P1.58 A multi-scale analysis of the rapid intensification of Hurricane Paloma (2008)

Tuesday, 11 May 2010
Arizona Ballroom 7 (JW MArriott Starr Pass Resort)
John Kaplan, NOAA/AOML/HRD, Miami, FL; and J. Zhang, S. Aberson, M. L. Black, E. Uhlhorn, J. Dunion, A. Aksoy, and R. Rogers

From the 7th to 8th of November 2008, Hurricane Paloma rapidly intensified from a category 1 to a category 4 Hurricane to become the second strongest November Atlantic hurricane on record. During the 36 h period commencing at 06 UTC 7 November when Paloma was a minimal category 1 Hurricane with winds of 65 kt until 18 UTC 8 November when Paloma had attained category 4 strength with winds of 125 kt, NOAA's Hurricane Research Division (HRD) conducted its first ever coordinated-rapid intensification experiment (RAPX). During the course of this experiment, NOAA P-3 aircraft collected Doppler data and released AXBTs to examine the atmospheric and upper-ocean structure in the inner-core, while both NOAA P-3 and G-IV aircraft deployed GPS dropsondes to sample the thermodynamic and kinematic conditions that were present in the inner-core and surrounding large-scale environment. In this poster, the unique dataset described above will be used both to document the evolution of the inner-core, large-scale, and upper-ocean during Paloma's RI, and to compare that observed evolution to that which was predicted by 3-D numerical models for the same time period.

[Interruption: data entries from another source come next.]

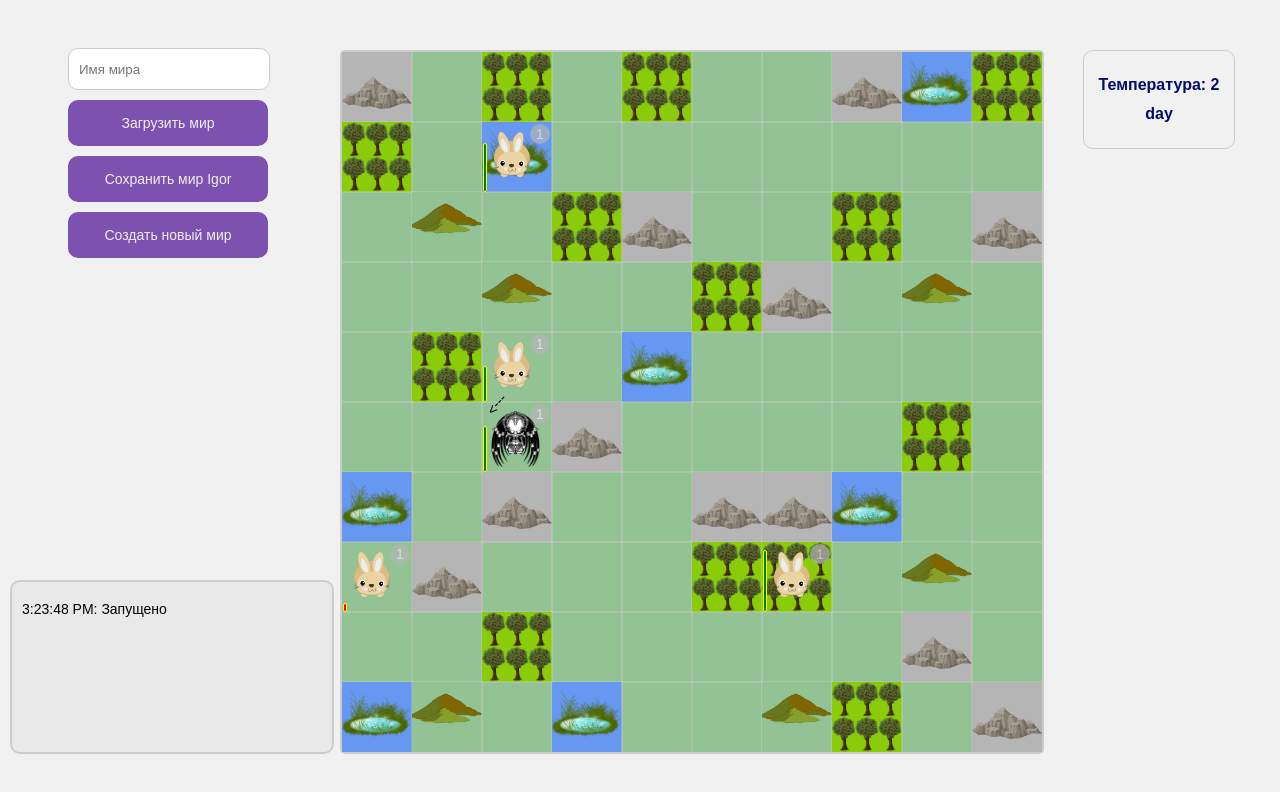
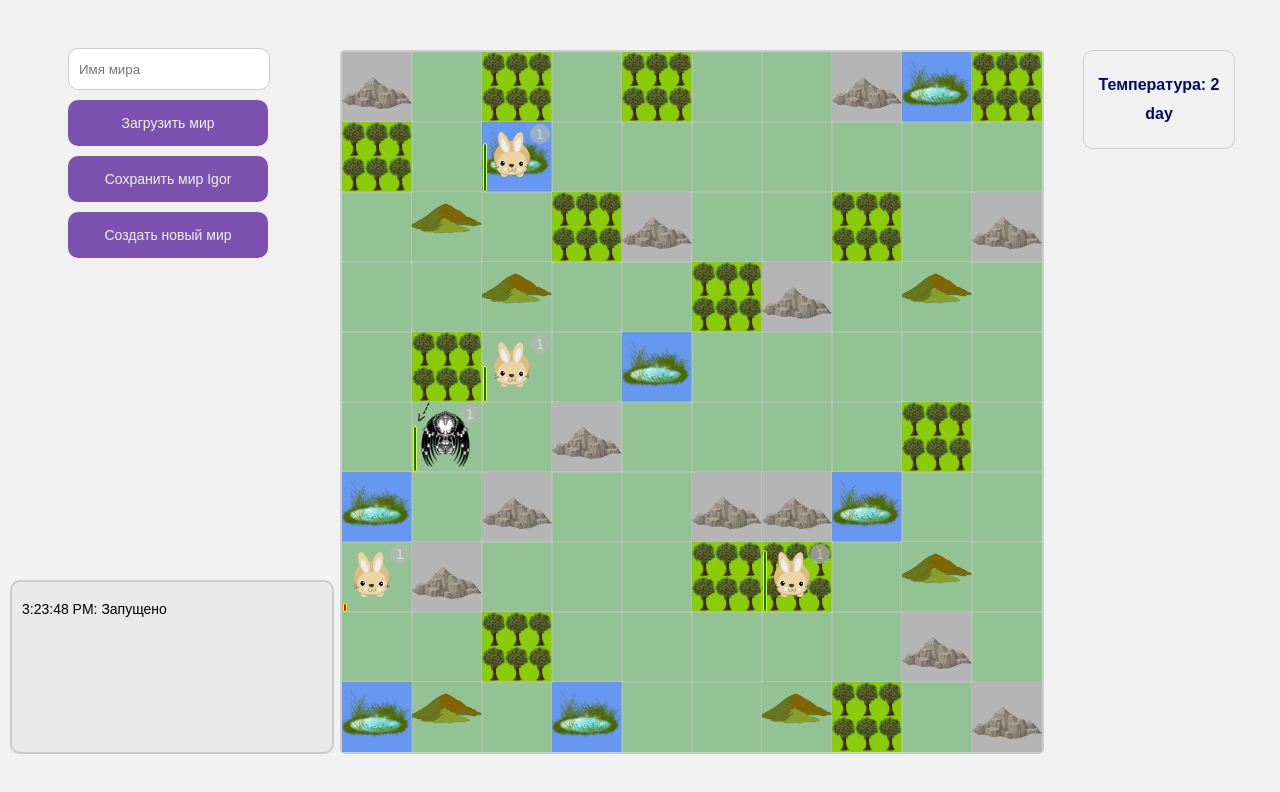
Before and after one commit to Igor3411/react-education-eco, a React (Create React App) app: page / in a window 1280 px wide. Shown: the top 792 px of the page. Built offline with nearby package versions, Linux system fonts and the light colour scheme; no server answers.

Commit message:
Комменты по исправлению

```diff
--- a/src/components/animals/Predator.js
+++ b/src/components/animals/Predator.js
@@ -29,9 +29,7 @@ class Predator extends React.PureComponent {
       : 0;
 
     const satiety = this.props.info.satiety <= 0 ? 0 : this.props.info.satiety;
-    console.log(this.props.target);
-    console.log(angle);
-    const lineTo = { transform: `rotate(${angle - 180}deg)` };
+    const lineTo = { transform: `rotate(${angle}deg)` };
     const eat = {
       height: `${8.2 * satiety + 2}%`
     };
@@ -42,7 +40,7 @@ class Predator extends React.PureComponent {
       <div className={classAnimal} style={place}>
         <div className="eat" style={eat} />
         <div className="line" style={lineTo}>
-          --->{" "}
+          {"<---"}
         </div>
         <div className="animals_number">
           {this.props.places.animals.length
--- a/src/components/animals/index.js
+++ b/src/components/animals/index.js
@@ -24,8 +24,6 @@ const slice = (world, animal) => {
 
 const slicePredator = (targetName, animals) => targetName ? animals[targetName].information.place : false;
 
-class AnimalsContainer extends React.Component {
-  render() {
 const items = [
   "rabbit_1",
   "rabbit_2",
@@ -33,7 +31,8 @@ class AnimalsContainer extends React.Component {
   "rabbit_4",
   "predator_1"
 ];
-
+class AnimalsContainer extends React.PureComponent {
+  render() {
     const {
       animals,
       go,
--- a/src/components/animals/logic/gotoTarget.js
+++ b/src/components/animals/logic/gotoTarget.js
@@ -1,12 +1,30 @@
 import { TILE_ROCK } from "../../../const/tiles";
 
 const gotoTarget = (places, place, go, name, target) => {
-  if (places[0] !== target[0]) {
-    if (places[0] > target[0]) {
-      if (places.top !== TILE_ROCK) go(name, place, "top");
-    } else if (places.bottom !== TILE_ROCK) go(name, place, "bottom");
-  } else if (places[1] > target[1]) {
-    if (places.left !== TILE_ROCK) go(name, place, "left");
-  } else if (places.right !== TILE_ROCK) go(name, place, "right");
+  console.log(place[0], target[0])
+  switch (true){
+    case place[0] !== target[0]:
+      if (places.top && places.top !== TILE_ROCK && place[0] > target[0]) {
+       go(name, place, "top");
+       break;
+      }
+      else {
+        if (places.bottom && places.bottom !== TILE_ROCK){
+          go(name, place, "bottom");  //словарик направлений
+          break
+        }
+      }
+    case place[1] !== target[1]:
+      if (places.left && places.left !== TILE_ROCK && place[1] > target[1]) {
+        go(name, place, "left");
+         break
+        }
+      else if (places.right && places.right !== TILE_ROCK) {
+        go(name, place, "right");
+        break
+      };
+    default:
+    break;
+  }
 };
 export default gotoTarget;
--- a/src/components/animals/logic/predatorAI.js
+++ b/src/components/animals/logic/predatorAI.js
@@ -13,12 +13,13 @@ const step = (
     death,
     starvation,
     setTarget,
-    info: { place, satiety, target }
+    target,
+    info: { place, satiety}
   },
   timerTick
 ) => {
   switch (true) {
-    case satiety <= -10:
+    case satiety <= -5:
       death(name, place);
       clearInterval(timerTick);
       break;
@@ -38,14 +39,6 @@ const step = (
       gotoTarget(places, place, go, name, target);
       hunger(satiety, starvation, name);
       break;
-    // eslint-disable-next-line no-fallthrough
-    // case places.center !== TILE_EAT && satiety <= 0:
-    //     findFood(places, place, go, name)
-    //     hunger(satiety, starvation, name);
-    //     break;
-    // case satiety !== 6 && places.center === TILE_EAT:
-    //     eating(eat, name);
-    //     break;
     default:
       walk(places, place, go, name);
       hunger(satiety, starvation, name);
--- a/src/reducers/animals.js
+++ b/src/reducers/animals.js
@@ -12,7 +12,7 @@ const initialState = {
     information: {
       place: [5, 0],
       satiety: 5,
-      target: false
+      target: false //undefi
     }
   },
   rabbit_2: {
@@ -59,8 +59,7 @@ export default function animalsReducer(state = initialState, action) {
       };
 
     case STARVATION:
-      const satiety = { ...state };
-      const newsatiety = satiety[action.payload.name].information.satiety - 1;
+      const newsatiety = state[action.payload.name].information.satiety - 1;
       return {
         ...state,
         [action.payload.name]: {
@@ -95,20 +94,24 @@ export default function animalsReducer(state = initialState, action) {
           [action.payload.killer]: {
             information: {
               ...state[action.payload.killer].information,
-              satiety: EAT_LIST[action.payload.killer.slice(0, 3)]
+              satiety: EAT_LIST[action.payload.killer.slice(0, 3)],
+              target: false
             }
           }
         })
       };
 
     case SET_TARGET:
-      const arrtargets = [];
-      // eslint-disable-next-line guard-for-in
-      for (const prop in state) {
-        if (state[prop].information.satiety > -4) {
-          arrtargets.push(prop);
-        }
-      }
+      // const arrtargets = [];//вынести
+      // // eslint-disable-next-line guard-for-in
+      // for (const prop in state) {
+      //   if (state[prop].information.satiety > -4) {
+      //     arrtargets.push(prop);
+      //   }
+      // }
+      const arrtargets = Object.entries(state)
+        .filter( ([key, prop]) => prop.information.satiety > -4)
+        .map(([key]) => key)
       const target = arrtargets[0] ? arrtargets[0] : false;
       return {
         ...state,
```
Lines whose indentation alone changed are shown as unchanged.
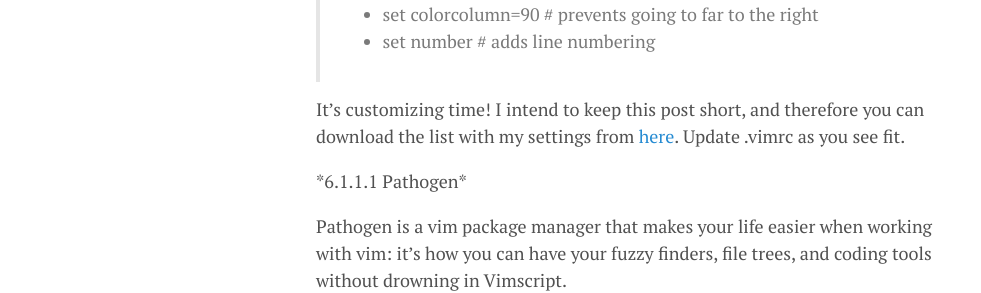
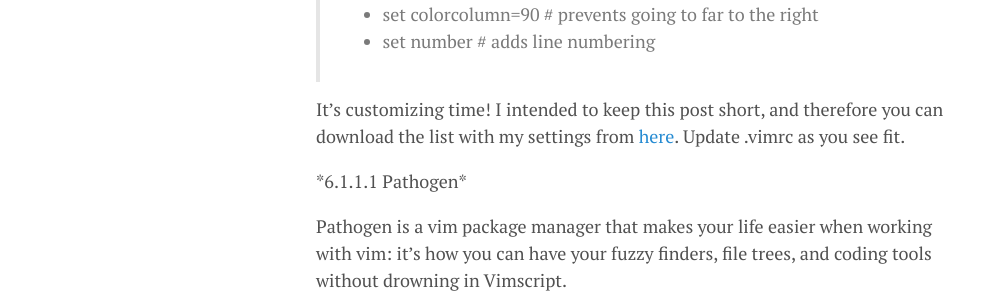
Before and after one commit to lgeurts/lgeurts.github.io, a Jekyll site: the page built from _posts/2017-07-11-bunsenlabs-linux-setup-notes-for dell-inspiron-6000.md, in a window 1280 px wide and 900 px high, scrolled down 6126 px. Shown: the part 163-456 px from the top of the window, without its empty margins (0-981 px from the left). Built offline with Jekyll 4.4.1, drawn with Linux system fonts in a browser that asks for light colours; nearby versions of some CDN libraries; comment, search, counter and statistics services are not loaded; some of the changed text lies outside the part shown.

Commit message:
Update 2017-07-11-bunsenlabs-linux-setup-notes-for dell-inspiron-6000.md

```diff
--- a/_posts/2017-07-11-bunsenlabs-linux-setup-notes-for dell-inspiron-6000.md
+++ b/_posts/2017-07-11-bunsenlabs-linux-setup-notes-for dell-inspiron-6000.md
@@ -193,7 +193,7 @@
 > * set colorcolumn=90 # prevents going to far to the right
 > * set number # adds line numbering
 
-It's customizing time! I intend to keep this post short, and therefore you can download the list with my settings from [here](/assets/vim-custom-settings.txt). Update .vimrc as you see fit.
+It's customizing time! I intended to keep this post short, and therefore you can download the list with my settings from [here](/assets/vim-custom-settings.txt). Update .vimrc as you see fit.
 
  \*6.1.1.1 Pathogen\*
 
@@ -247,7 +247,6 @@
 ***• 6.1.3 Sublime Text 3***
 
 - $ wget [http://bit.ly/2vTirOt](http://bit.ly/2vTirOt) # //c758482.r82.cf2.rackcdn.com/sublime-text_build-3083_i386.deb
-
 - $ dpkg -i sublime-text_build-3083_i386.deb
 
 ***Note:*** [Sublime](https://www.sublimetext.com/) is non-free. If you are willing to pay some money, you'll get one slick source code editor.
```
Also changed, not shown: other parts of _posts/2017-07-11-bunsenlabs-linux-setup-notes-for dell-inspiron-6000.md (+1 -1 lines).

- Indicates paper has been withdrawn from meeting
- Indicates an Award Winner